“I don’t think I get prideful about it,” O’Shea said. “When we get new players in the building it’s certainly explained to them how we handle things here, what our core principles are and that kind of thing, so I think they have a pretty good understanding right away of what the expectations are. Other than that, it’s not a topic of conversation on where we stand amongst the rest of the league, really ever.”

As to be discipline buy-in from his players.

“They generally like each other, and they want to play hard and play well for each other, and they want to make sure they put their team in the best position to be able to win football games,” O’Shea said. “So that would mean working really hard to play clean football.”


Nick Hallett’s first interception as a pro in the Labour Day Classic couldn’t have come at a more opportune time, what with the Blue Bombers protecting a 20-18 lead late in the game and the Riders marching into Winnipeg territory.

The young safety snared a Cody Fajardo pass while the Riders QB was under pressure from Willie Jefferson and the ball glanced off Frankie Hickson’s hands with just under two minutes remaining.

“Honestly, I don’t really remember it. I’ve watched it so many times, that’s what I remember now,” said Hallett with a grin. “But it’s cool. You just have the whole team working together. You have the front line getting after (Fajardo) and it makes it hard to throw it; you have all the other DBs dropping into their spots and Biggie (Adam Bighill) and Shayne (Gauthier) closing in… it was very exciting to get it.

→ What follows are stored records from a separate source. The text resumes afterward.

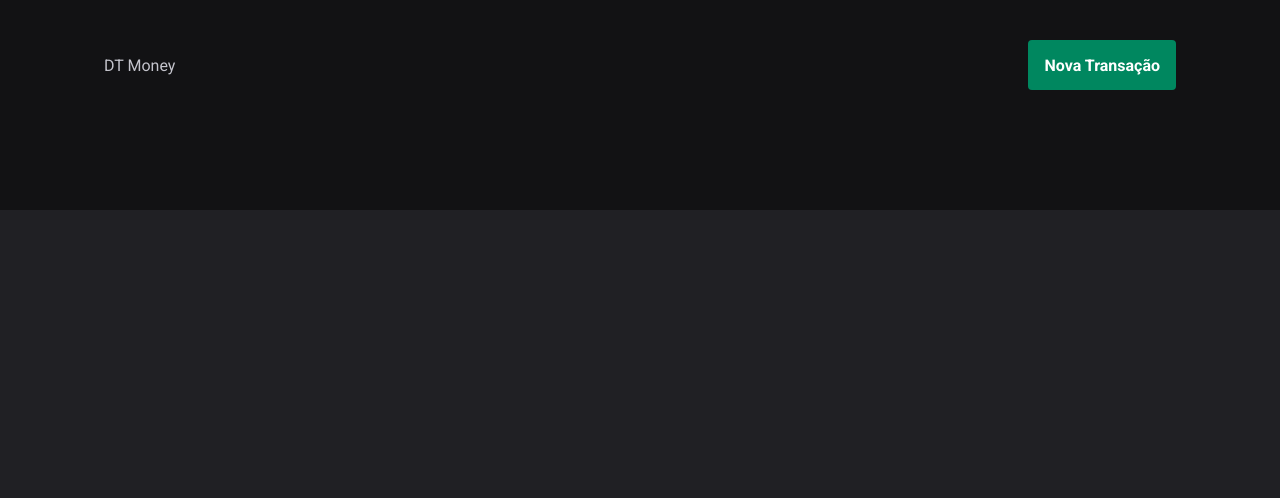
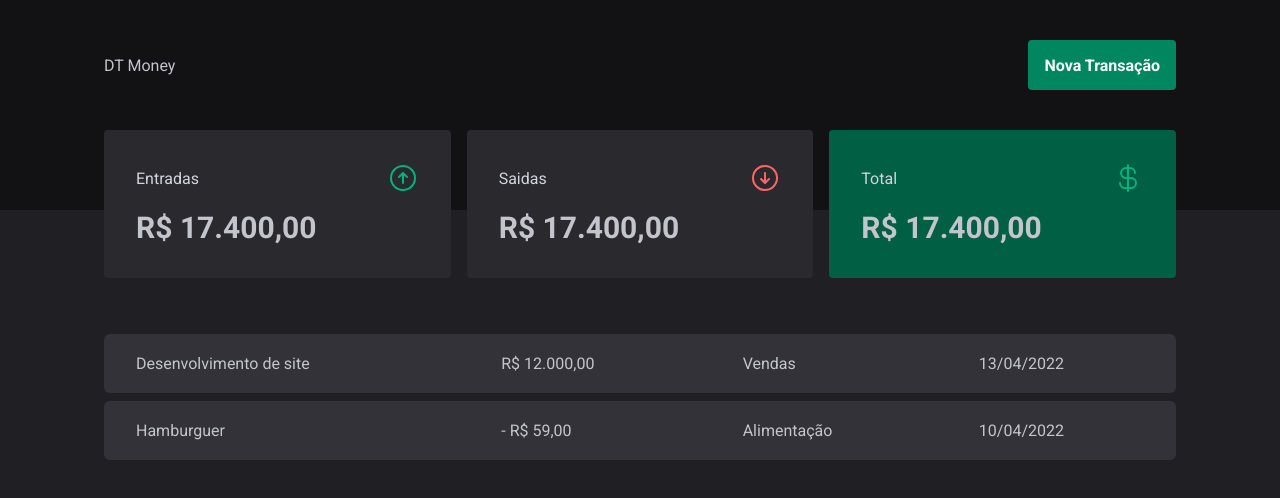
Before and after one commit to augustoteix0/DtMoney, a React (Vite) app: page / in a window 1280 px wide. Shown: the top 498 px of the page. Built offline with nearby package versions, Linux system fonts and the light colour scheme.

Commit message:
feat and style: transactions table created

```diff
--- a/package.json
+++ b/package.json
@@ -10,6 +10,7 @@
     "preview": "vite preview"
   },
   "dependencies": {
+    "@phosphor-icons/react": "^2.1.10",
     "@tailwindcss/vite": "^4.3.0",
     "react": "^19.2.6",
     "react-dom": "^19.2.6",
--- a/src/components/Header.tsx
+++ b/src/components/Header.tsx
@@ -1,7 +1,7 @@
 export function Header() {
     return (
         <div className="bg-base-background w-full pt-10 pb-30">
-            <div className="max-w-[1120px] mx-auto px-6 flex justify-between items-center">
+            <div className="MainContainer flex justify-between items-center">
                 <h1>DT Money</h1>
 
                 <button className="h-[50px] border-0 bg-green text-white font-bold px-4 transition-all rounded-sm cursor-pointer hover:bg-green-dark">Nova Transação</button>
--- a/src/components/Summary.tsx
+++ b/src/components/Summary.tsx
@@ -1,6 +1,31 @@
+import { ArrowCircleDownIcon, ArrowCircleUpIcon, CurrencyDollarIcon } from "@phosphor-icons/react";
+
 export function Summary() {
     return (
-        <div>
+        <div className="MainContainer grid grid-cols-3 gap-4 mt-[-5rem]">
+            <div className="SummaryCard">
+                <header className="HeaderSummaryCard">
+                    <span>Entradas</span>
+                    <ArrowCircleUpIcon size={32} className="text-green-light" />
+                </header>
+                <strong className="StrongSummaryCard">R$ 17.400,00</strong>
+            </div>
+
+            <div className="SummaryCard">
+                <header className="HeaderSummaryCard">
+                    <span>Saidas</span>
+                    <ArrowCircleDownIcon size={32} className="text-red-400" />
+                </header>
+                <strong className="StrongSummaryCard">R$ 17.400,00</strong>
+            </div>
+
+            <div className="SummaryCard bg-green-dark">
+                <header className="HeaderSummaryCard">
+                    <span>Total</span>
+                    <CurrencyDollarIcon size={32} className="text-green-light" />
+                </header>
+                <strong className="StrongSummaryCard">R$ 17.400,00</strong>
+            </div>
 
         </div>
     )
--- a/src/index.css
+++ b/src/index.css
@@ -35,5 +35,19 @@ body, input, textarea, button {
 }
 
 @layer components{
-
+  .SummaryCard {
+    @apply bg-base-shape-secundaria rounded-sm p-8
+  }
+  .HeaderSummaryCard{
+    @apply flex items-center justify-between text-gray-300
+  }
+  .StrongSummaryCard{
+    @apply block mt-4 text-3xl
+  }
+  .MainContainer{
+    @apply max-w-[1120px] mx-auto px-6 w-full
+  }
+  .TdTableTransactions{
+    @apply py-5 px-8 bg-base-shape-terciaria
+  }
 }
--- a/src/pages/Transactions.tsx
+++ b/src/pages/Transactions.tsx
@@ -1,9 +1,30 @@
 import { Header } from "../components/Header";
+import { Summary } from "../components/Summary";
 
 export function Transactions() {
     return (
         <div>
             <Header/>
+            <Summary/>
+
+            <div className="MainContainer mt-12">
+                <table className="w-full [border-collapse:separate] [border-spacing:0_0.5rem] mt-5">
+                    <tbody>
+                        <tr>
+                            <td className="TdTableTransactions rounded-tl-md rounded-bl-md">Desenvolvimento de site</td>
+                            <td className="TdTableTransactions">R$ 12.000,00</td>
+                            <td className="TdTableTransactions">Vendas</td>
+                            <td className="TdTableTransactions rounded-tr-md rounded-br-md">13/04/2022</td>
+                        </tr>
+                        <tr>
+                            <td className="TdTableTransactions rounded-tl-md rounded-bl-md">Hamburguer</td>
+                            <td className="TdTableTransactions">- R$ 59,00</td>
+                            <td className="TdTableTransactions">Alimentação</td>
+                            <td className="TdTableTransactions rounded-tr-md rounded-br-md">10/04/2022</td>
+                        </tr>
+                    </tbody>
+                </table>
+            </div>
         </div>
     )
 }
```
Also changed, not shown: 1 other file (tests, documents, lock files or other folders).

“It’s very special. I’ll always remember that. It was my first-ever career pick.”

Hallett said he has the football and will be giving it to his parents, who attended Wednesday’s practice and will be at Saturday’s Banjo Bowl.

“(The interception) is good for my confidence,” said Hallett. “I’ve always been confident. I always wanted to compete and show that, but it is just nice to get a little bit of recognition. And helping the team, that’s all I really want to do, whether that’s on specials, defence – wherever they need me to just make an impact on the game.”


The Blue Bombers have added veteran receiver Kelvin McKnight back to the practice roster and also announced Tuesday the addition of American DB J.T. Hassell.

Hassell (5-11, 200) played his college ball at South Dakota State and Florida Tech. He has had NFL looks from the Cleveland Browns, New England Patriots and New York Jets.


Safety Brandon Alexander and centre Michael Couture were both participants at practice on Wednesday, but their status for the Banjo Bowl won’t be known until Friday.

Not practising were WR/KR Janarion Grant, WR Greg Ellingson, CB Demerio Houston, while LB Adam Bighill was limited. And the news is not good for Global DE Thiadric Hansen, who is listed as having an Achilles injury with O’Shea said ‘he’s going to be out for a bit.’


All four of Drew Wolitarsky’s catches in Sunday’s win were second-down conversions and he now has 13 this season.

“He’s so smart,” O’Shea said of Wolitarsky. “He has a great feel for the game. He’s right on time. The quarterbacks come to trust a guy and you know where to put your eyes. Pre-snap you know where he is and when things break down you end up developing a real trusting relationship that he will be in an area to bail you out which is pretty cool to watch.”